WHAT THIS TASK INVOLVES → If a line of the material holds the string "router", please copy it.

(Beginning of RECORD EXCERPTS)

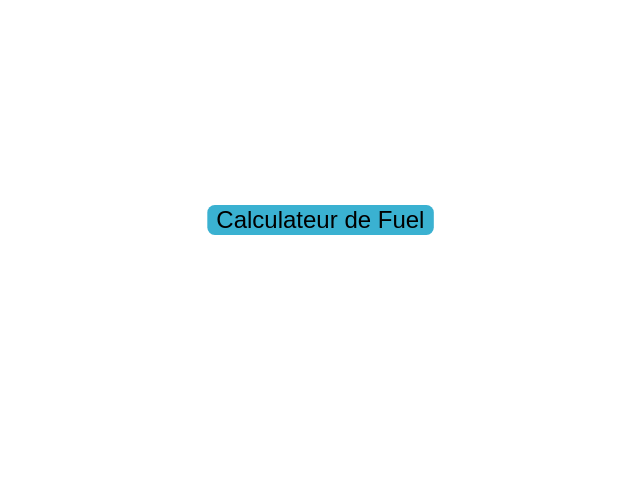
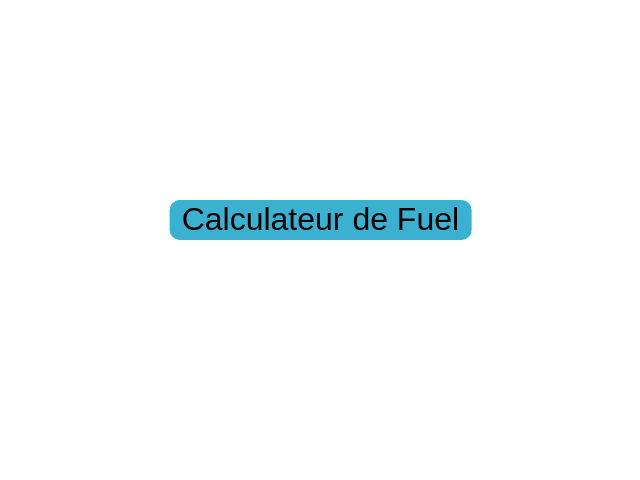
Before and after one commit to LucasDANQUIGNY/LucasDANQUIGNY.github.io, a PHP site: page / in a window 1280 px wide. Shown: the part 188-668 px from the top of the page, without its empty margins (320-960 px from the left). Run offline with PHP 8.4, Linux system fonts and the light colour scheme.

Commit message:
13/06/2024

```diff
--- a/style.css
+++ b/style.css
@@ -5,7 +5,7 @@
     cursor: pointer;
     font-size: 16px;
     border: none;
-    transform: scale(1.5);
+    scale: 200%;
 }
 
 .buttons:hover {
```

(End of RECORD EXCERPTS)
(Beginning of RECORD EXCERPTS)

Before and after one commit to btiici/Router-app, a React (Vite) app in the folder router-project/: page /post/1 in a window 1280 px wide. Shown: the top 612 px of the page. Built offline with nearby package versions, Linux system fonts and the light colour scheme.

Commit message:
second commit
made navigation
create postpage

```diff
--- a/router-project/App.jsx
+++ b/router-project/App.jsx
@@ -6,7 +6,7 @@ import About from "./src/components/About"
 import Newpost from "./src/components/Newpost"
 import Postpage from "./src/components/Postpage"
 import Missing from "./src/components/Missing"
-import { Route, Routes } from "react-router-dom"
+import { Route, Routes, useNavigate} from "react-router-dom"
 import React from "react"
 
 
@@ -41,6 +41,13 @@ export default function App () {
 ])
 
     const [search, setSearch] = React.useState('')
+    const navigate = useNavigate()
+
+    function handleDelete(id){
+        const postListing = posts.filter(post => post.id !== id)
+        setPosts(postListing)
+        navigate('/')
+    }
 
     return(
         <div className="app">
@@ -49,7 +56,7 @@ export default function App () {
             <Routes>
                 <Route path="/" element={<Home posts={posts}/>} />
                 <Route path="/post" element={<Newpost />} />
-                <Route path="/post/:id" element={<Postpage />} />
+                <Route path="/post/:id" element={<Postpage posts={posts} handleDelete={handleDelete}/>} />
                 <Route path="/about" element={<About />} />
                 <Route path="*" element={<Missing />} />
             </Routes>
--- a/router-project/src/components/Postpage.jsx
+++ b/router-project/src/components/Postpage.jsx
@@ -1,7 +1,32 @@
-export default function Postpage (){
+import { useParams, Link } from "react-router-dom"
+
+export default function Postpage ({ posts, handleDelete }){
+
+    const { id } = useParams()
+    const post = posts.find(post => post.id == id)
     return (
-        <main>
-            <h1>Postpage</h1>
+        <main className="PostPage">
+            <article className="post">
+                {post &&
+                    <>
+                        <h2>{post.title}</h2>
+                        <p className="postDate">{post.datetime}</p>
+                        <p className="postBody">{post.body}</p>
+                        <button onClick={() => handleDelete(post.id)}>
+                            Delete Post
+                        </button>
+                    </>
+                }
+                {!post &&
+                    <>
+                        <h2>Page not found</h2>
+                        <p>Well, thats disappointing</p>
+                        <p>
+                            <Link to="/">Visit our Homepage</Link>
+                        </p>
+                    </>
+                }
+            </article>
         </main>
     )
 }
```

(End of RECORD EXCERPTS)
(Beginning of RECORD EXCERPTS)

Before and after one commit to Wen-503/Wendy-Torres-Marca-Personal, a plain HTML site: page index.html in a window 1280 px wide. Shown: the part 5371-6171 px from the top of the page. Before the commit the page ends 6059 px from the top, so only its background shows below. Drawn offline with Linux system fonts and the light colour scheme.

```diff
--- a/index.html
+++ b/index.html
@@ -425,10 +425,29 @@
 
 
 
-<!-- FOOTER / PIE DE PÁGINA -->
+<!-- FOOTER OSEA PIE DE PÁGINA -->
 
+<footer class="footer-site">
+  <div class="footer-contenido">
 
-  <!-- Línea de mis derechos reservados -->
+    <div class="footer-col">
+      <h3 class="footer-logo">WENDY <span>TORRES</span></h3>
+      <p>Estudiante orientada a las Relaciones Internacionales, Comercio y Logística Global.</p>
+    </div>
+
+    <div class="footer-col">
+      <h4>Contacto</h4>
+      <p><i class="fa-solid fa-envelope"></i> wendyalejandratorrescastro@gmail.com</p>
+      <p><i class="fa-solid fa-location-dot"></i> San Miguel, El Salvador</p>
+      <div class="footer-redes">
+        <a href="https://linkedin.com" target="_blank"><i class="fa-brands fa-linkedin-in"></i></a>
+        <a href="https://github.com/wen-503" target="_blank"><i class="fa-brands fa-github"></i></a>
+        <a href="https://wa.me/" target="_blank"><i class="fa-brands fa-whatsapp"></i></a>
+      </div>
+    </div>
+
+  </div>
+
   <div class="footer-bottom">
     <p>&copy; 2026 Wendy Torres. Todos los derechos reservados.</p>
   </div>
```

(End of RECORD EXCERPTS)

ANSWER FOR THE TASK →
Before and after one commit to btiici/Router-app, a React (Vite) app in the folder router-project/: page /post/1 in a window 1280 px wide. Shown: the top 612 px of the page. Built offline with nearby package versions, Linux system fonts and the light colour scheme.
--- a/router-project/App.jsx
+++ b/router-project/App.jsx
-import { Route, Routes } from "react-router-dom"
+import { Route, Routes, useNavigate} from "react-router-dom"
--- a/router-project/src/components/Postpage.jsx
+++ b/router-project/src/components/Postpage.jsx
+import { useParams, Link } from "react-router-dom"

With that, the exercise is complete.